Of the many absurdities that inform Alabama’s abortion bill, one that cannot be ignored is the cruel weight of the punishment it imposes. The penalty for a doctor who provides an abortion is up to 99 years in prison. The penalty for rape in the second degree is limited to 20 years in prison. The penalty for sexual abuse or incest is less than 10 years in prison. Thus, a doctor who aborts the fetus of a raped woman could be in jail for decades longer than the woman’s rapist. What sort of message does that send to victims of sexual assault? In addition to the trauma of rape is the trauma of a government who prioritizes the product of a rape more than the victim. The laws of a society are part of a wider social contract that embodies societal priorities and ranks the severity of crimes. Decades in prison for performing an abortion is cruel, inhumane and nothing short of oppressive. Such corrosive and pervasive rot extends to the entire criminal justice system, where nonviolent and property crimes carry with them the potential to ruin lives and destroy communities.

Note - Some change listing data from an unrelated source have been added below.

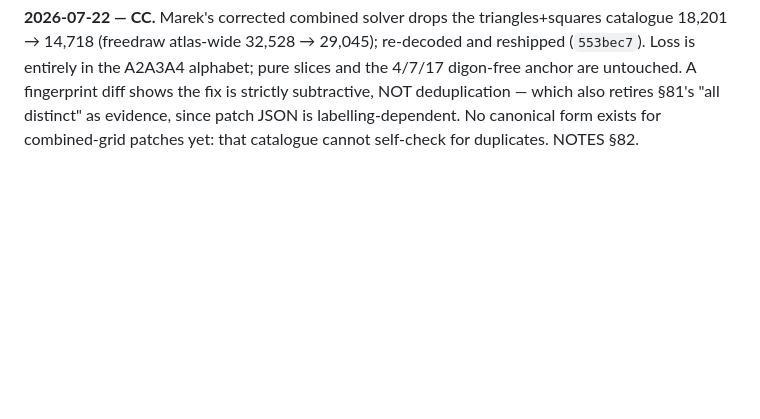
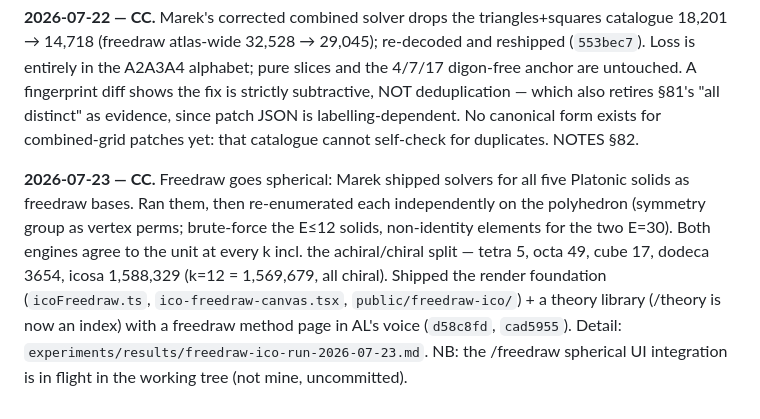
Before and after one commit to AlessandroLongo23/TilingAtlas, a Markdown page: docs/SYNC.md, the part around the change. Drawn GitHub-style; blank space fills up the shorter version.

Commit message:
docs(sync): spherical freedraw on the Platonic solids + theory library
Co-Authored-By: Claude Opus 4.8 (1M context) <noreply@anthropic.com>

```diff
--- a/docs/SYNC.md
+++ b/docs/SYNC.md
@@ -1389,3 +1389,12 @@ entirely in the A2A3A4 alphabet; pure slices and the 4/7/17 digon-free anchor ar
 fingerprint diff shows the fix is strictly subtractive, NOT deduplication — which also retires §81's
 "all distinct" as evidence, since patch JSON is labelling-dependent. No canonical form exists for
 combined-grid patches yet: that catalogue cannot self-check for duplicates. NOTES §82.
+
+**2026-07-23 — CC.** Freedraw goes spherical: Marek shipped solvers for all five Platonic solids as
+freedraw bases. Ran them, then re-enumerated each independently on the polyhedron (symmetry group as
+vertex perms; brute-force the E≤12 solids, non-identity elements for the two E=30). Both engines agree
+to the unit at every k incl. the achiral/chiral split — tetra 5, octa 49, cube 17, dodeca 3654, icosa
+1,588,329 (k=12 = 1,569,679, all chiral). Shipped the render foundation (`icoFreedraw.ts`,
+`ico-freedraw-canvas.tsx`, `public/freedraw-ico/`) + a theory library (/theory is now an index) with a
+freedraw method page in AL's voice (`d58c8fd`, `cad5955`). Detail: `experiments/results/freedraw-ico-run-2026-07-23.md`.
+NB: the /freedraw spherical UI integration is in flight in the working tree (not mine, uncommitted).
```
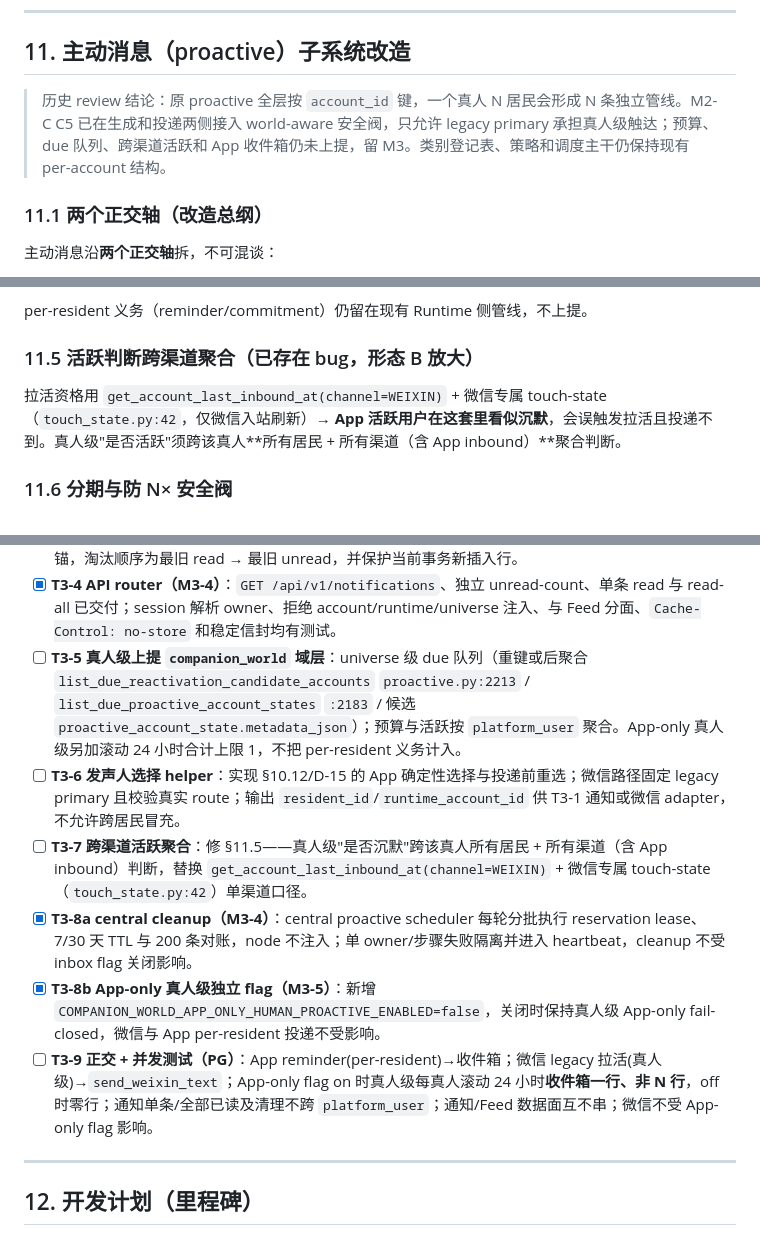
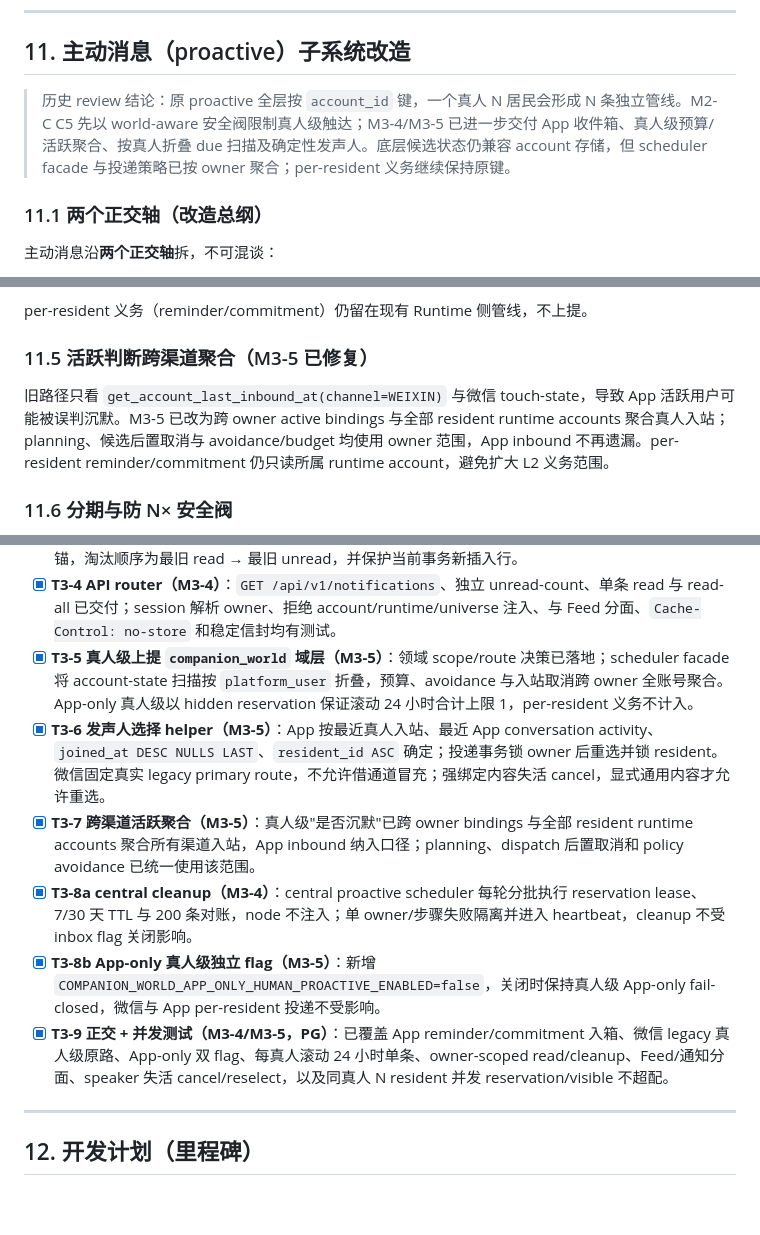
Before and after one commit to zhuoranwu15-create/ai4all_bridge, a Markdown page: docs/tech_design/companion_world_3_0_refactor_design.md, 3 parts joined by grey strips. Rendered like a GitHub page; blank space fills up the shorter version.

```diff
--- a/docs/tech_design/companion_world_3_0_refactor_design.md
+++ b/docs/tech_design/companion_world_3_0_refactor_design.md
@@ -445,7 +445,7 @@ def create_resident_with_runtime(        # *
 
 ## 11. 主动消息（proactive）子系统改造
 
-> 历史 review 结论：原 proactive 全层按 `account_id` 键，一个真人 N 居民会形成 N 条独立管线。M2-C C5 已在生成和投递两侧接入 world-aware 安全阀，只允许 legacy primary 承担真人级触达；预算、due 队列、跨渠道活跃和 App 收件箱仍未上提，留 M3。类别登记表、策略和调度主干仍保持现有 per-account 结构。
+> 历史 review 结论：原 proactive 全层按 `account_id` 键，一个真人 N 居民会形成 N 条独立管线。M2-C C5 先以 world-aware 安全阀限制真人级触达；M3-4/M3-5 已进一步交付 App 收件箱、真人级预算/活跃聚合、按真人折叠 due 扫描及确定性发声人。底层候选状态仍兼容 account 存储，但 scheduler facade 与投递策略已按 owner 聚合；per-resident 义务继续保持原键。
 
 ### 11.1 两个正交轴（改造总纲）
 
@@ -485,9 +485,9 @@ def create_resident_with_runtime(        # *
 
 per-resident 义务（reminder/commitment）仍留在现有 Runtime 侧管线，不上提。
 
-### 11.5 活跃判断跨渠道聚合（已存在 bug，形态 B 放大）
+### 11.5 活跃判断跨渠道聚合（M3-5 已修复）
 
-拉活资格用 `get_account_last_inbound_at(channel=WEIXIN)` + 微信专属 touch-state（`touch_state.py:42`，仅微信入站刷新）→ **App 活跃用户在这套里看似沉默**，会误触发拉活且投递不到。真人级"是否活跃"须跨该真人**所有居民 + 所有渠道（含 App inbound）**聚合判断。
+旧路径只看 `get_account_last_inbound_at(channel=WEIXIN)` 与微信 touch-state，导致 App 活跃用户可能被误判沉默。M3-5 已改为跨 owner active bindings 与全部 resident runtime accounts 聚合真人入站；planning、候选后置取消与 avoidance/budget 均使用 owner 范围，App inbound 不再遗漏。per-resident reminder/commitment 仍只读所属 runtime account，避免扩大 L2 义务范围。
 
 ### 11.6 分期与防 N× 安全阀
 
@@ -530,12 +530,12 @@ per-resident 义务（reminder/commitment）仍留在现有 Runtime 侧管线，
 - [x] **T3-2 投递分支（M3-4）**：per-resident reminder/commitment 的 App 目标发 typed intent 给 `AppInboxAdapter`，由 adapter 解析 `platform_user_id/universe_id/resident_id` 并写通知；proactive 核心不直接写表。真实微信路由保持优先，`CHANNEL_APP.supports_proactive=false` 未修改；真人级 App source 继续 fail-closed 等待 M3-5。
 - [x] **T3-3 DB helpers（M3-4）**：`app/db/notifications.py` 已交付 visible 幂等写、all/unread tuple cursor、未读数、单条/read-all、7/30 天与 200 条 cleanup；所有 helper 强制 `platform_user_id` 锚，淘汰顺序为最旧 read → 最旧 unread，并保护当前事务新插入行。
 - [x] **T3-4 API router（M3-4）**：`GET /api/v1/notifications`、独立 unread-count、单条 read 与 read-all 已交付；session 解析 owner、拒绝 account/runtime/universe 注入、与 Feed 分面、`Cache-Control: no-store` 和稳定信封均有测试。
-- [ ] **T3-5 真人级上提 `companion_world` 域层**：universe 级 due 队列（重键或后聚合 `list_due_reactivation_candidate_accounts` `proactive.py:2213` / `list_due_proactive_account_states` `:2183` / 候选 `proactive_account_state.metadata_json`）；预算与活跃按 `platform_user` 聚合。App-only 真人级另加滚动 24 小时合计上限 1，不把 per-resident 义务计入。
-- [ ] **T3-6 发声人选择 helper**：实现 §10.12/D-15 的 App 确定性选择与投递前重选；微信路径固定 legacy primary 且校验真实 route；输出 `resident_id`/`runtime_account_id` 供 T3-1 通知或微信 adapter，不允许跨居民冒充。
-- [ ] **T3-7 跨渠道活跃聚合**：修 §11.5——真人级"是否沉默"跨该真人所有居民 + 所有渠道（含 App inbound）判断，替换 `get_account_last_inbound_at(channel=WEIXIN)` + 微信专属 touch-state（`touch_state.py:42`）单渠道口径。
+- [x] **T3-5 真人级上提 `companion_world` 域层（M3-5）**：领域 scope/route 决策已落地；scheduler facade 将 account-state 扫描按 `platform_user` 折叠，预算、avoidance 与入站取消跨 owner 全账号聚合。App-only 真人级以 hidden reservation 保证滚动 24 小时合计上限 1，per-resident 义务不计入。
+- [x] **T3-6 发声人选择 helper（M3-5）**：App 按最近真人入站、最近 App conversation activity、`joined_at DESC NULLS LAST`、`resident_id ASC` 确定；投递事务锁 owner 后重选并锁 resident。微信固定真实 legacy primary route，不允许借通道冒充；强绑定内容失活 cancel，显式通用内容才允许重选。
+- [x] **T3-7 跨渠道活跃聚合（M3-5）**：真人级"是否沉默"已跨 owner bindings 与全部 resident runtime accounts 聚合所有渠道入站，App inbound 纳入口径；planning、dispatch 后置取消和 policy avoidance 已统一使用该范围。
 - [x] **T3-8a central cleanup（M3-4）**：central proactive scheduler 每轮分批执行 reservation lease、7/30 天 TTL 与 200 条对账，node 不注入；单 owner/步骤失败隔离并进入 heartbeat，cleanup 不受 inbox flag 关闭影响。
 - [x] **T3-8b App-only 真人级独立 flag（M3-5）**：新增 `COMPANION_WORLD_APP_ONLY_HUMAN_PROACTIVE_ENABLED=false`，关闭时保持真人级 App-only fail-closed，微信与 App per-resident 投递不受影响。
-- [ ] **T3-9 正交 + 并发测试（PG）**：App reminder(per-resident)→收件箱；微信 legacy 拉活(真人级)→`send_weixin_text`；App-only flag on 时真人级每真人滚动 24 小时**收件箱一行、非 N 行**，off 时零行；通知单条/全部已读及清理不跨 `platform_user`；通知/Feed 数据面互不串；微信不受 App-only flag 影响。
+- [x] **T3-9 正交 + 并发测试（M3-4/M3-5，PG）**：已覆盖 App reminder/commitment 入箱、微信 legacy 真人级原路、App-only 双 flag、每真人滚动 24 小时单条、owner-scoped read/cleanup、Feed/通知分面、speaker 失活 cancel/reselect，以及同真人 N resident 并发 reservation/visible 不超配。
 
 ---
 
```
Also changed, not shown: docs/companion_world_3_0_重构简报.md (+7 -5 lines).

This wave of state abortion bans reinforces a terrifying fear- that the fight for bodily autonomy is far from over. The hyper-regulation of reproductive rights and the state imposition of pregnancy is reflective of a deeper inequality and the entrenched patriarchy. In the midst of all this threat, we cannot forget intersectionality. Angela Davis centered this point in her landmark 1981 Book “Women, Race, and Class” in writing that marginalized and minority women are historically the first whose bodily autonomy is restricted. As Amnesty International further posits, “It is not only cisgender women and girls who may need access to abortion services, but also intersex people, transgender men and boys, and people with other gender identities who have the reproductive capacity to become pregnant.” Alabama Governor Kay Ivey claims that the Alabama Human Life Protection Act stands as a testament that “every life is precious,” while it institutionally devalues the lives of women and especially victims of sexual violence and structural poverty. Proponents proudly claim that the banning abortion will save lives, but their fixation on protecting life seems to end as soon as a baby is born. Instead of proactive solutions geared towards family planning and protecting the lives of children, “pro-life” activists have opted to restrict bodily autonomy and violate constitutional rights. History will not remember kindly the days when those who claimed to oppose government overreach and prioritize life instead led an assault against the most sacred right a human has: control of their own body.